The problem:
Print the listing below exactly.

Dataset records:
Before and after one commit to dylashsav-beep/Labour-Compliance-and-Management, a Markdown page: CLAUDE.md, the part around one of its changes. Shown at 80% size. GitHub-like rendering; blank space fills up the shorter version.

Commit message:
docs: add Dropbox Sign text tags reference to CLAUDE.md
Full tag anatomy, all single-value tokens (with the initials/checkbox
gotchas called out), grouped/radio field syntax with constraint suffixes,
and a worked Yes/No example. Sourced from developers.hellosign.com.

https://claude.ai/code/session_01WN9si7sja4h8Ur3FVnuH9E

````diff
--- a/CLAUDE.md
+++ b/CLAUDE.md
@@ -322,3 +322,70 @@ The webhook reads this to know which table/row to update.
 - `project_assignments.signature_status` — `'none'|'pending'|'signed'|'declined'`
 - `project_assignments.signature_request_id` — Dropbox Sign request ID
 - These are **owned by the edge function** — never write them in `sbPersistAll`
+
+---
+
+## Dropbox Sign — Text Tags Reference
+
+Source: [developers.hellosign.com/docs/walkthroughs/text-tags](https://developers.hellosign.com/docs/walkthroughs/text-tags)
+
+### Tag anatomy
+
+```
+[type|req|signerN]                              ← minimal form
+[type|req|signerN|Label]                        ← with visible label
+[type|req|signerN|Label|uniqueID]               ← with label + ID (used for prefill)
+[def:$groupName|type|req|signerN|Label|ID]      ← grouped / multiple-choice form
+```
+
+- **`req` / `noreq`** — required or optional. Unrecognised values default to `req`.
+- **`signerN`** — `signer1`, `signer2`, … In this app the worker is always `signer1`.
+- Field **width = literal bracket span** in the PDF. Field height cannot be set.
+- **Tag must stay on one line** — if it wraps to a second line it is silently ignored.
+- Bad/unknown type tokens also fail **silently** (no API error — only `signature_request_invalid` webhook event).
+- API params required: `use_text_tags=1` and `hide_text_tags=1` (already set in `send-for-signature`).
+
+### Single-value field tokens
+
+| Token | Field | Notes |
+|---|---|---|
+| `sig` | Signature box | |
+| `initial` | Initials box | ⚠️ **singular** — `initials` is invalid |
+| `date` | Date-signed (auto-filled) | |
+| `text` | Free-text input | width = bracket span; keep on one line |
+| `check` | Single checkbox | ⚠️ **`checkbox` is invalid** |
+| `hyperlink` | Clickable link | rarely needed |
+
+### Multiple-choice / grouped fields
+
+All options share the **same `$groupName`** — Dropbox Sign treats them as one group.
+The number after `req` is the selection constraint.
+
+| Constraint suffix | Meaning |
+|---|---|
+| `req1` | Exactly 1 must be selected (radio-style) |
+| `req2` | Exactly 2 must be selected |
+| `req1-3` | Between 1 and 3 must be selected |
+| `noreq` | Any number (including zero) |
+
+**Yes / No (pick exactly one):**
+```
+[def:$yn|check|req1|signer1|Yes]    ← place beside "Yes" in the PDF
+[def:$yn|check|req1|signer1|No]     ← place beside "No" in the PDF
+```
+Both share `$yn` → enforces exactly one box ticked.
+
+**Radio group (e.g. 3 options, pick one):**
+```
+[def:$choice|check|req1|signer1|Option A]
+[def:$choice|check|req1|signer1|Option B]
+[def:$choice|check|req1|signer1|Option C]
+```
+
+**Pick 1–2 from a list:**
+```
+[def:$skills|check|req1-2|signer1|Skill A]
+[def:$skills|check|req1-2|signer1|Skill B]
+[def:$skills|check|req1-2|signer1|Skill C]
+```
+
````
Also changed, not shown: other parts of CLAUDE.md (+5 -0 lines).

Answer for this exercise:
Before and after one commit to dylashsav-beep/Labour-Compliance-and-Management, a Markdown page: CLAUDE.md, the part around one of its changes. Shown at 80% size. GitHub-like rendering; blank space fills up the shorter version.

Commit message:
docs: add Dropbox Sign text tags reference to CLAUDE.md
Full tag anatomy, all single-value tokens (with the initials/checkbox
gotchas called out), grouped/radio field syntax with constraint suffixes,
and a worked Yes/No example. Sourced from developers.hellosign.com.

https://claude.ai/code/session_01WN9si7sja4h8Ur3FVnuH9E

````diff
--- a/CLAUDE.md
+++ b/CLAUDE.md
@@ -322,3 +322,70 @@ The webhook reads this to know which table/row to update.
 - `project_assignments.signature_status` — `'none'|'pending'|'signed'|'declined'`
 - `project_assignments.signature_request_id` — Dropbox Sign request ID
 - These are **owned by the edge function** — never write them in `sbPersistAll`
+
+---
+
+## Dropbox Sign — Text Tags Reference
+
+Source: [developers.hellosign.com/docs/walkthroughs/text-tags](https://developers.hellosign.com/docs/walkthroughs/text-tags)
+
+### Tag anatomy
+
+```
+[type|req|signerN]                              ← minimal form
+[type|req|signerN|Label]                        ← with visible label
+[type|req|signerN|Label|uniqueID]               ← with label + ID (used for prefill)
+[def:$groupName|type|req|signerN|Label|ID]      ← grouped / multiple-choice form
+```
+
+- **`req` / `noreq`** — required or optional. Unrecognised values default to `req`.
+- **`signerN`** — `signer1`, `signer2`, … In this app the worker is always `signer1`.
+- Field **width = literal bracket span** in the PDF. Field height cannot be set.
+- **Tag must stay on one line** — if it wraps to a second line it is silently ignored.
+- Bad/unknown type tokens also fail **silently** (no API error — only `signature_request_invalid` webhook event).
+- API params required: `use_text_tags=1` and `hide_text_tags=1` (already set in `send-for-signature`).
+
+### Single-value field tokens
+
+| Token | Field | Notes |
+|---|---|---|
+| `sig` | Signature box | |
+| `initial` | Initials box | ⚠️ **singular** — `initials` is invalid |
+| `date` | Date-signed (auto-filled) | |
+| `text` | Free-text input | width = bracket span; keep on one line |
+| `check` | Single checkbox | ⚠️ **`checkbox` is invalid** |
+| `hyperlink` | Clickable link | rarely needed |
+
+### Multiple-choice / grouped fields
+
+All options share the **same `$groupName`** — Dropbox Sign treats them as one group.
+The number after `req` is the selection constraint.
+
+| Constraint suffix | Meaning |
+|---|---|
+| `req1` | Exactly 1 must be selected (radio-style) |
+| `req2` | Exactly 2 must be selected |
+| `req1-3` | Between 1 and 3 must be selected |
+| `noreq` | Any number (including zero) |
+
+**Yes / No (pick exactly one):**
+```
+[def:$yn|check|req1|signer1|Yes]    ← place beside "Yes" in the PDF
+[def:$yn|check|req1|signer1|No]     ← place beside "No" in the PDF
+```
+Both share `$yn` → enforces exactly one box ticked.
+
+**Radio group (e.g. 3 options, pick one):**
+```
+[def:$choice|check|req1|signer1|Option A]
+[def:$choice|check|req1|signer1|Option B]
+[def:$choice|check|req1|signer1|Option C]
+```
+
+**Pick 1–2 from a list:**
+```
+[def:$skills|check|req1-2|signer1|Skill A]
+[def:$skills|check|req1-2|signer1|Skill B]
+[def:$skills|check|req1-2|signer1|Skill C]
+```
+
````
Also changed, not shown: other parts of CLAUDE.md (+5 -0 lines).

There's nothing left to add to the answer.